Dr. Joseph P. Bush of Fielding Graduate Institute is currently conducting a study to measure the efficacy of Free Arts programs in improving hope, self-esteem and resiliency in children who participate in Free Arts programs. Data collection is underway and results are expected Spring 2017.


Impact Stories

Corey's Story

Me, my mom and my sister used to be homeless. Before that, we lived with my mom’s boyfriend. He’s also the dad of my sister. Life was really hard then. He was always mad, and sometimes he hit me and my mom. One day we left. We hid at a shelter and then we moved around a lot. We never had a place of our own. We slept at different shelter or friends’ houses or sometimes on the streets. Then we ended up at a shelter for just kids, without my mom. The social worker said my mom can’t take care of us right now. The worst part is that right now, I don’t see my sister. She’s in a different foster home than me.

Then I had to go to the court to tell the judge what happened with my mom. My mom wants us back, but the judge has to decide. I had to get up real early with my social worker to be there. I looked around for my sister at the court, but I didn’t see her. I was so mad. There was a table of people doing art. My social worker made me go see what they were doing. I didn’t want to, but I went anyway. They were tracing their hands and making animals and stuff out of them. I drew my hand and realized that my sister’s name had five letters, so I wrote a letter on each finger: EMILY. I drew lots of flowers too, because she loves flowers. I miss my sister so much, and can’t wait to give her the present. I have never been able to give her one before. I hope she knows that I think about her all the time, even though we’re far apart.

Alyssa's Story

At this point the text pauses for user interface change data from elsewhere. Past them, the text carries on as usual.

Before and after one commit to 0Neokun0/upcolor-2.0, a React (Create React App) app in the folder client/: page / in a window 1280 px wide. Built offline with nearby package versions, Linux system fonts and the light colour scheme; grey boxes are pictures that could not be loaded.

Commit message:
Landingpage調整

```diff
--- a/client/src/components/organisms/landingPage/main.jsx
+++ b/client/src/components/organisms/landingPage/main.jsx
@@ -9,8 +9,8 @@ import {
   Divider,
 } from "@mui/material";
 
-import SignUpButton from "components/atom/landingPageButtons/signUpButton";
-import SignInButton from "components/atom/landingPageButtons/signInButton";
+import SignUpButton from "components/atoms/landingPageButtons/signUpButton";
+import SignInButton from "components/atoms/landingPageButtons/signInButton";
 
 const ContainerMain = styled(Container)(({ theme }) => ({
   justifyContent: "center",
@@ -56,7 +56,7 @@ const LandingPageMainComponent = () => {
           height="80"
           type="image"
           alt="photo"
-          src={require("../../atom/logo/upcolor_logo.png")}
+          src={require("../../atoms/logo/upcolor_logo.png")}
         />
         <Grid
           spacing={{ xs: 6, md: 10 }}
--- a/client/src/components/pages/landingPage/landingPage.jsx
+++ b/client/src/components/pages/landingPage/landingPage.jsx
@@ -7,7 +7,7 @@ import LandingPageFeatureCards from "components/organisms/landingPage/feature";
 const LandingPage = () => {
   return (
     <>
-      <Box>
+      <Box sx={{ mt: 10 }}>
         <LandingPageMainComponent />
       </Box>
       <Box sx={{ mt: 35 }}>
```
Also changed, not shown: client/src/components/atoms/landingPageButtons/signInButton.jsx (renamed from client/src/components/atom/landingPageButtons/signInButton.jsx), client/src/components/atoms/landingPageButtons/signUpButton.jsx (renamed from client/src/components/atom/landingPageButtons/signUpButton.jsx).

I’m Alyssa. I’m 12 and I live with my brother. He's my hero. Life with my mom was scary. She cried a lot and would forget to feed me. My principal told the police after I hadn't been at school for a few days. At first, I went to a shelter with lots of other kids. I was really scared. The social worker told me my mom was doing drugs and had tried to kill herself.

The first time I went to court, I was scared. There were so many people, and I didn't know what they were talking about, so I sat and didn't talk to anyone. I had to come back three months later. That time, I pretended to be brave, but it was hard.

Then I saw the table with people doing art. I remembered them from the first time, so I decided to go see what was going on. They were making flower bouquets with tissue paper. I decided to get real creative and make a bunch of flowers with different colors. Then my brother said it was our turn. I didn’t even notice that an hour had gone by. I can't explain it, but walking into the courtroom holding the flowers made me feel so much less scared than the last time.

When the judge said my name, I looked right at her instead of at the floor like before. She told me I was very brave, and I liked that. I felt brave. She told me my mom is in counseling and wants to be a family again. Maybe it will happen someday. Right now, I'm happy to be safe with my brother.